I recently attended and presented at the Social Media Conference presented by the Connecticut Valley Chapter of PRSA . Among the topics discussed at the conference was who should be the voice behind corporate tweets, the company itself or a company representative?
Several attendees expressed that hectic schedules often prohibit upper management from taking on the role of tweeting for their brand. This led me to question if these should be the people tweeting or if a generic account representing the brand was adequate.
A Case for Human Interaction
Would you rather learn about a company from an insider/brand ambassador or from a source simply known as ‘the company?’
Starbucks has Brad as the voice of its tweets. Brad is personable, informative and works to build relationships with customers via Twitter. He has in excess of 450k followers.
Express has Lisa as the voice of its tweets. At last check, Lisa had in excess of 10k followers. She’s the company’s CMO, has a distinctive brand voice and engages directly with consumers.
As evidenced by their volumes of followers, Lisa and Brad epitomize the power of relationship building. They offer consumers a level of comfort that wouldn’t be achieved from interacting with a corporate Twitter account that lacked a personal voice.
The question is, since Lisa and Brad are real people, what happens if they leave the company? Does the brand have to start from scratch with a new Twitter account? Would consumers transfer their loyalty to the new brand ambassador? If so, at what rate?
These are good questions — if only I knew the answers!
A Case for the Brand Itself
Brands have one uniform voice. They don’t have to recreate their Twitter handle when an employee leaves or risk one employee’s voice or personality turning off potential consumers. But can a brand build relationships as effectively as the Lisas or Brads of the Twitterverse?
Are statements like ‘we launched a new service’ as compelling as a brand ambassador cheering for the new service?
Dove Chocolates has a Twitter handle that represents the brand itself as opposed to a brand ambassador. At last check, the account had in excess of 2k followers, considerably less than Lisa or Brad. The account still retweeted and @ replied followers, offered brand facts and company news, but the follower count indicates it was not as well received.
So, what determines the success of a corporate Twitter handle? Is it solely the voice behind it?
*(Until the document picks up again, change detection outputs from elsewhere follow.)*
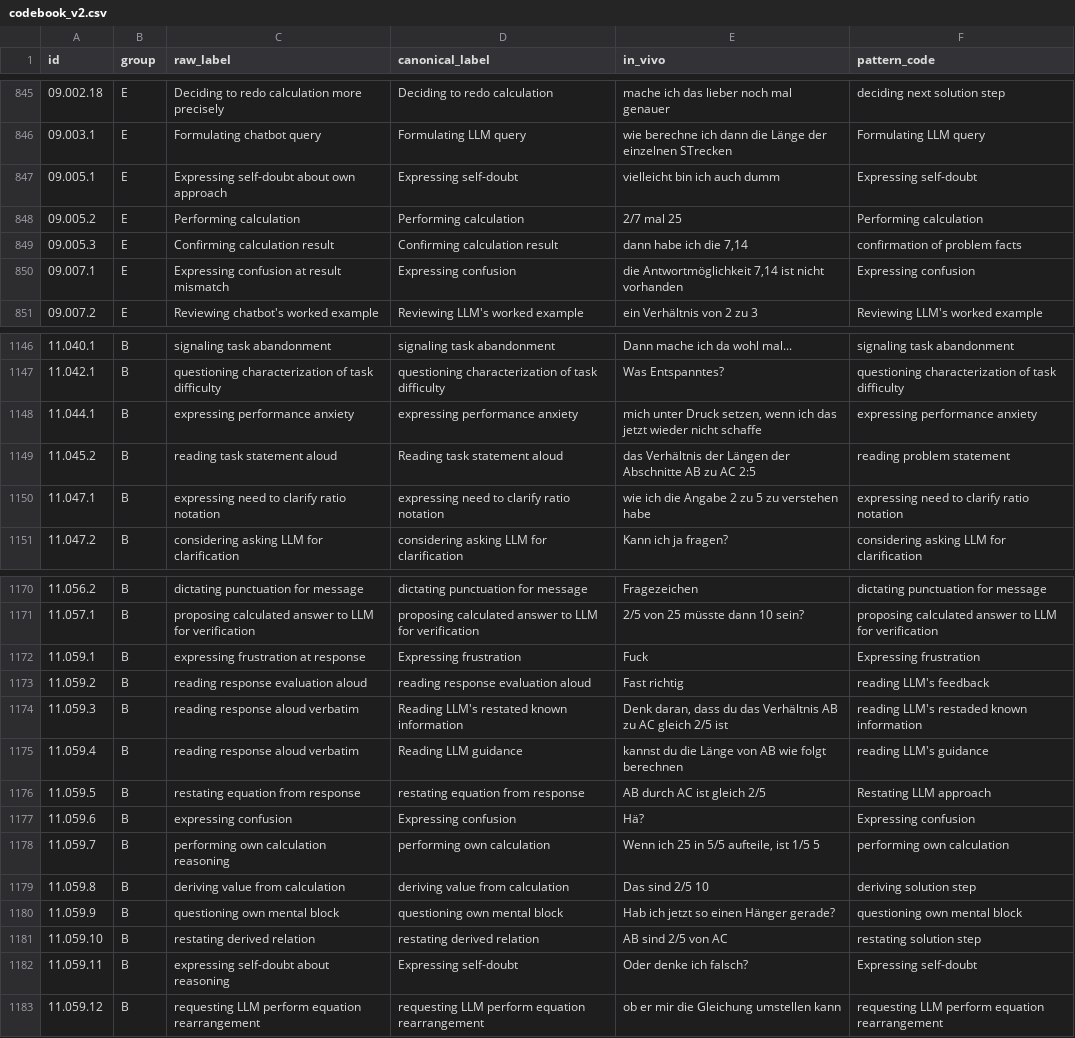
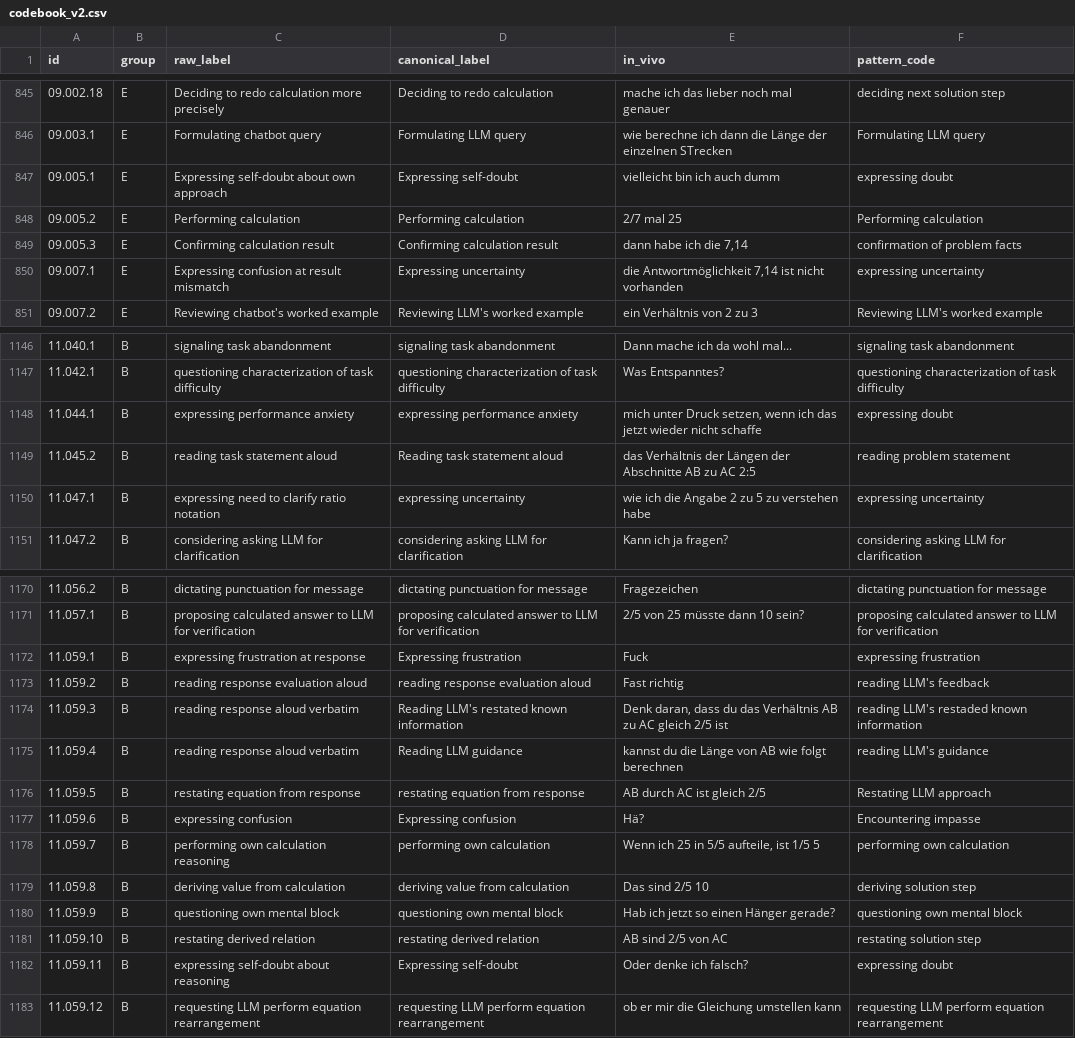
Before and after one commit to nimble-byte/thesis-code, a CSV file: transcripts/codebooks/codebook_v2.csv, drawn as a sheet; only a part is shown, gaps mark what is left out; the diff covers the shown part only.

Commit message:
pattern mapped "expressing"

```diff
--- a/transcripts/codebooks/codebook_v2.csv
+++ b/transcripts/codebooks/codebook_v2.csv
@@ -846,6 +846,6 @@ id,group,raw_label,canonical_label,in_vivo,pattern_code
 09.003.1,E,Formulating chatbot query,Formulating LLM query,wie berechne ich dann die Länge der einzelnen STrecken,Formulating LLM query
-09.005.1,E,Expressing self-doubt about own approach,Expressing self-doubt,vielleicht bin ich auch dumm,Expressing self-doubt
+09.005.1,E,Expressing self-doubt about own approach,Expressing self-doubt,vielleicht bin ich auch dumm,expressing doubt
 09.005.2,E,Performing calculation,Performing calculation,2/7 mal 25,Performing calculation
 09.005.3,E,Confirming calculation result,Confirming calculation result,"dann habe ich die 7,14",confirmation of problem facts
-09.007.1,E,Expressing confusion at result mismatch,Expressing confusion,"die Antwortmöglichkeit 7,14 ist nicht vorhanden",Expressing confusion
+09.007.1,E,Expressing confusion at result mismatch,Expressing uncertainty,"die Antwortmöglichkeit 7,14 ist nicht vorhanden",expressing uncertainty
 09.007.2,E,Reviewing chatbot's worked example,Reviewing LLM's worked example,ein Verhältnis von 2 zu 3,Reviewing LLM's worked example
@@ -1147,5 +1147,5 @@ id,group,raw_label,canonical_label,in_vivo,pattern_code
 11.042.1,B,questioning characterization of task difficulty,questioning characterization of task difficulty,Was Entspanntes?,questioning characterization of task difficulty
-11.044.1,B,expressing performance anxiety,expressing performance anxiety,"mich unter Druck setzen, wenn ich das jetzt wieder nicht schaffe",expressing performance anxiety
+11.044.1,B,expressing performance anxiety,expressing performance anxiety,"mich unter Druck setzen, wenn ich das jetzt wieder nicht schaffe",expressing doubt
 11.045.2,B,reading task statement aloud,Reading task statement aloud,das Verhältnis der Längen der Abschnitte AB zu AC 2:5,reading problem statement
-11.047.1,B,expressing need to clarify ratio notation,expressing need to clarify ratio notation,wie ich die Angabe 2 zu 5 zu verstehen habe,expressing need to clarify ratio notation
+11.047.1,B,expressing need to clarify ratio notation,expressing uncertainty,wie ich die Angabe 2 zu 5 zu verstehen habe,expressing uncertainty
 11.047.2,B,considering asking LLM for clarification,considering asking LLM for clarification,Kann ich ja fragen?,considering asking LLM for clarification
@@ -1171,3 +1171,3 @@ id,group,raw_label,canonical_label,in_vivo,pattern_code
 11.057.1,B,proposing calculated answer to LLM for verification,proposing calculated answer to LLM for verification,2/5 von 25 müsste dann 10 sein?,proposing calculated answer to LLM for verification
-11.059.1,B,expressing frustration at response,Expressing frustration,Fuck,Expressing frustration
+11.059.1,B,expressing frustration at response,Expressing frustration,Fuck,expressing frustration
 11.059.2,B,reading response evaluation aloud,reading response evaluation aloud,Fast richtig,reading LLM's feedback
@@ -1176,3 +1176,3 @@ id,group,raw_label,canonical_label,in_vivo,pattern_code
 11.059.5,B,restating equation from response,restating equation from response,AB durch AC ist gleich 2/5,Restating LLM approach
-11.059.6,B,expressing confusion,Expressing confusion,Hä?,Expressing confusion
+11.059.6,B,expressing confusion,Expressing confusion,Hä?,Encountering impasse
 11.059.7,B,performing own calculation reasoning,performing own calculation,"Wenn ich 25 in 5/5 aufteile, ist 1/5 5",performing own calculation
@@ -1181,3 +1181,3 @@ id,group,raw_label,canonical_label,in_vivo,pattern_code
 11.059.10,B,restating derived relation,restating derived relation,AB sind 2/5 von AC,restating solution step
-11.059.11,B,expressing self-doubt about reasoning,Expressing self-doubt,Oder denke ich falsch?,Expressing self-doubt
+11.059.11,B,expressing self-doubt about reasoning,Expressing self-doubt,Oder denke ich falsch?,expressing doubt
 11.059.12,B,requesting LLM perform equation rearrangement,requesting LLM perform equation rearrangement,ob er mir die Gleichung umstellen kann,requesting LLM perform equation rearrangement
```
Also changed, not shown: 53 edited cells elsewhere in this file, 1 other file.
From a management perspective, the brand itself is more practical to maintain – but is it a viable route?